INFORMATION section start

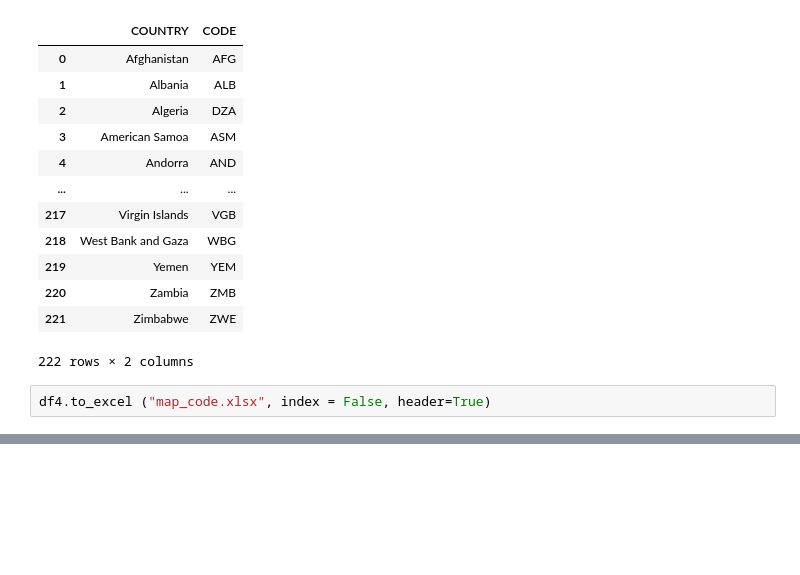
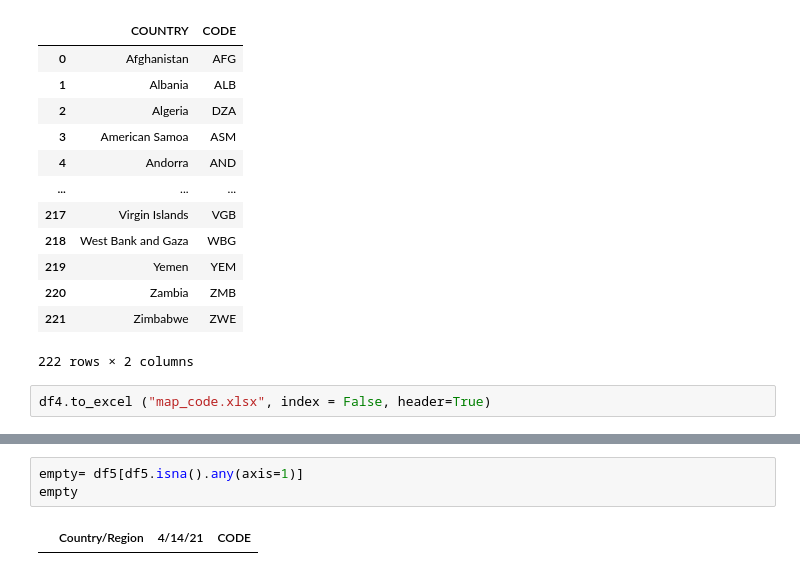
Before and after one commit to iannjari/covid-19-cases-and-mortality-forecaster, a Jupyter notebook: Data Preview.ipynb, the cells around one changed output, grey strips where cells are left out. Cells and saved outputs as stored; diff of their text form; blank space fills up the shorter version.

```diff
--- a/Data Preview.ipynb
+++ b/Data Preview.ipynb
@@ -222,0 +237,5 @@ df5
+# %%
+empty= df5[df5.isna().any(axis=1)]
+empty
+# %% [output]
+|  | Country/Region | 4/14/21 | CODE |
```
Also changed, not shown: parts of 1 cell of this notebook.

INFORMATION section end

▸ **EXERCISE**
For this listing, copy out every line that includes the word "notebook".

▸ **ANSWER BOX**
Before and after one commit to iannjari/covid-19-cases-and-mortality-forecaster, a Jupyter notebook: Data Preview.ipynb, the cells around one changed output, grey strips where cells are left out. Cells and saved outputs as stored; diff of their text form; blank space fills up the shorter version.
Also changed, not shown: parts of 1 cell of this notebook.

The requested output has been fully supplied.